Reuters reports from a briefing for journalists at the Googleplex, where Google’s Susan Wojcicki (pictured) talked about how Google is a bit wary to use behavioral targeting... that is, to deliver ads based on a deep user profile aggregated over time (and potentially, through different services). Instead, Google prefers targeting ads to the “task” at hand – the current search query. But Google is now also playing with targeting ads based on immediately previously entered queries (the “search session”):
Google has been testing for several weeks a new advertising feature that delivers ads based not simply on a specific search term, but also on the immediately previous search, [Susan Wojcicki] said.
A user who types “Italy vacation” into a Google search box might see ads about Tuscany or cheap flights to Europe. Were the same user to subsequently search for “weather,” Google will assume there is a link between “Italy vacation” and “weather” and deliver ads tied to local weather conditions in Italy.
Google is “very careful” about traditional behavioral targeting, though. According to Susan, “Nothing is stored, nothing is remembered. It all happens within that session.” (Not sure about the “nothing is stored” bit when you enabled web history...)
Interestingly enough, some of the problems Google points out in relation to behavioral targeting of ads also apply to personalization of search results (something which Google emphasized they believe in):
Wojcicki highlighted the problem of a user searching “video games.” Advertisers might be wrong to assume the searcher was a gamer and not, say, a grandmother, looking for a gift for her grandson, she noted.
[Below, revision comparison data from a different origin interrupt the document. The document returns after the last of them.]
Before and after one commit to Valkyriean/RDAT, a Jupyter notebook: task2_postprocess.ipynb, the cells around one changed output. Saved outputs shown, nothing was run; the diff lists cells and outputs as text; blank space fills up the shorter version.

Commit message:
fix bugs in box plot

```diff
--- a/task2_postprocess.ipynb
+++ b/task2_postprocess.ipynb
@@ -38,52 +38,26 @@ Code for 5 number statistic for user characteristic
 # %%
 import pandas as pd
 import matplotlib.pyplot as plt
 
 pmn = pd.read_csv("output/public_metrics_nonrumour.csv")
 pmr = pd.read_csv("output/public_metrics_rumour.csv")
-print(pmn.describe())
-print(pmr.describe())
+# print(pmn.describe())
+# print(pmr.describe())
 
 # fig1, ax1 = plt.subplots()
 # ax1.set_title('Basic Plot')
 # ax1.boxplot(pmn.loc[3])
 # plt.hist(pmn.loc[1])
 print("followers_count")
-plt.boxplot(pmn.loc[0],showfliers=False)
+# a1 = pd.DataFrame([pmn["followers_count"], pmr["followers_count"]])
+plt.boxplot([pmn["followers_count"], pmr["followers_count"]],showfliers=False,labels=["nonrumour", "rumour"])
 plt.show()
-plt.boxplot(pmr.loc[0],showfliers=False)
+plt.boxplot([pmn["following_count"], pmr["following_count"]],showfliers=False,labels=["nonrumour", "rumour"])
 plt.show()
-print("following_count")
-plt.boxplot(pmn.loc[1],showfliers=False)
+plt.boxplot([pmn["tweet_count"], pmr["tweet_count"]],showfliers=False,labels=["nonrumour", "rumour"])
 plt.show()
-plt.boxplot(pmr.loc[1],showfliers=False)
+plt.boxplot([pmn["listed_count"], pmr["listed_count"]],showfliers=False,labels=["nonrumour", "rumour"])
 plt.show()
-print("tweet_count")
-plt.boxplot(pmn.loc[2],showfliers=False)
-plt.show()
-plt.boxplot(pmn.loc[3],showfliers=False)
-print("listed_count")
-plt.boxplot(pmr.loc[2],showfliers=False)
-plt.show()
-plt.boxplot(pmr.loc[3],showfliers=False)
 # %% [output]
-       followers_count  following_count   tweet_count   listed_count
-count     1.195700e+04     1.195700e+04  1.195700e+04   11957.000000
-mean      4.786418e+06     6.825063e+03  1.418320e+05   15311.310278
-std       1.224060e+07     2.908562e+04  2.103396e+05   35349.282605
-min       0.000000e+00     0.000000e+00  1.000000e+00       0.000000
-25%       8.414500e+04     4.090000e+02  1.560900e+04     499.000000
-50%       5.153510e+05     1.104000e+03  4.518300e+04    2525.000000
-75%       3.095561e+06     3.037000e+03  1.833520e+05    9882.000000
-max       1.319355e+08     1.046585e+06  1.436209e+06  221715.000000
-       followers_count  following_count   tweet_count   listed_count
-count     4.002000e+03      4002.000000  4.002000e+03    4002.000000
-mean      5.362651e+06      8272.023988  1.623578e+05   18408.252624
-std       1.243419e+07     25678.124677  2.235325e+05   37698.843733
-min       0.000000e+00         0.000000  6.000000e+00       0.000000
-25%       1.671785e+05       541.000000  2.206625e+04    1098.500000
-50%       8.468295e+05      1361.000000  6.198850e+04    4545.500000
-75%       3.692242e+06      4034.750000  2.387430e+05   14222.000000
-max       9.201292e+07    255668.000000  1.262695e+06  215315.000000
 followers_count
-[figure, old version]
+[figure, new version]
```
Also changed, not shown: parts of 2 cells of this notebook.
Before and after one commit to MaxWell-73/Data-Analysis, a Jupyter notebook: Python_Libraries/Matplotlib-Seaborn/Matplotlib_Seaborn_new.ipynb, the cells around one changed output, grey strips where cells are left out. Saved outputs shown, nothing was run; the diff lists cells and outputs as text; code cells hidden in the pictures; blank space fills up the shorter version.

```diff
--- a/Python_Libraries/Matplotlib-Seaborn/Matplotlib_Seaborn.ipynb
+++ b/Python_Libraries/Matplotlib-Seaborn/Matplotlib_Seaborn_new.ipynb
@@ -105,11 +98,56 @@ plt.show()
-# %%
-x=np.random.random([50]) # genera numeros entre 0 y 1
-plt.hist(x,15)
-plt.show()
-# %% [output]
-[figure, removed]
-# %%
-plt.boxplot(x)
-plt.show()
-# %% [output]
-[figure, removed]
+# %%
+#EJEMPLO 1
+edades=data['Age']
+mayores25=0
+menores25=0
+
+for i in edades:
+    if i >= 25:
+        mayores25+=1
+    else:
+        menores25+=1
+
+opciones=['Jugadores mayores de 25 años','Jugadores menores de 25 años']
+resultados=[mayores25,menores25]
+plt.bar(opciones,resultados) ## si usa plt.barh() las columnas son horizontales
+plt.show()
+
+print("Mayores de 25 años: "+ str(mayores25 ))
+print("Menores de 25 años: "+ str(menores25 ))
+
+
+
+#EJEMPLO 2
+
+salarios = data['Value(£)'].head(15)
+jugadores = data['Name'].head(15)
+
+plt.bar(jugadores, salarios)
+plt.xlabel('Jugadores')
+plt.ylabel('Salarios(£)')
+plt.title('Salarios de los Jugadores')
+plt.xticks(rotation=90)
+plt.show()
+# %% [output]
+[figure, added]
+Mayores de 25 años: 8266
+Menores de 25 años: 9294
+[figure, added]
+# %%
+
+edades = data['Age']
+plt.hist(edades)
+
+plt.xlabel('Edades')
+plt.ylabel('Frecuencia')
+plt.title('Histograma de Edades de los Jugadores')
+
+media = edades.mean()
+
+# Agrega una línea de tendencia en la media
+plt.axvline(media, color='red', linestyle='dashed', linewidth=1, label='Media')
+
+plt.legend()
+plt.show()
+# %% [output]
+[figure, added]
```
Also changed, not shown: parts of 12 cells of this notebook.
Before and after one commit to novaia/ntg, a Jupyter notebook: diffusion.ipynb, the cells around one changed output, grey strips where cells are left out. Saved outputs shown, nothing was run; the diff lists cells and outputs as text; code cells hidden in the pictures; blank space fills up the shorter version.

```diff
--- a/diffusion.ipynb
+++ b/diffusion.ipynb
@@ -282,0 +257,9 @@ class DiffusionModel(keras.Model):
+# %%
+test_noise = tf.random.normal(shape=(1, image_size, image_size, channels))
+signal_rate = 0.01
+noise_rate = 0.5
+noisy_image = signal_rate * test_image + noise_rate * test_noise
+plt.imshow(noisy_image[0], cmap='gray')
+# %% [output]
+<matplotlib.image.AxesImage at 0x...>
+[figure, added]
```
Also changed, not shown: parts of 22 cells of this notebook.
This is a good example of why personalization, at least in the form of “user looks at A a lot, A is related to B, let’s show more of B”, can be counter-productive. Then again, some of us recently wondered if Google perhaps partially employs a different personalization strategy: “user looks at A a lot, C is unrelated to A, let’s show more of C as that’s not what the user likely knows anyway.”
I wonder, with that massive amount of ads + searches Google has, if there’s some merit in allowing the software to figure it out for itself... evolutionary algorithms, self-learning style. Search sessions are automatically grouped into general patterns, and then random ads are presented, and when an ad performs well, more ads from that ad segment will be displayed next time, and so on, causing a “survival of the fittest ad” environment. Then when Google meets the press in 2012, they can tell the journalists, “We don’t have a clue anymore how our ads work, but click-throughs are higher than ever.”
[Via Barry Schwartz.]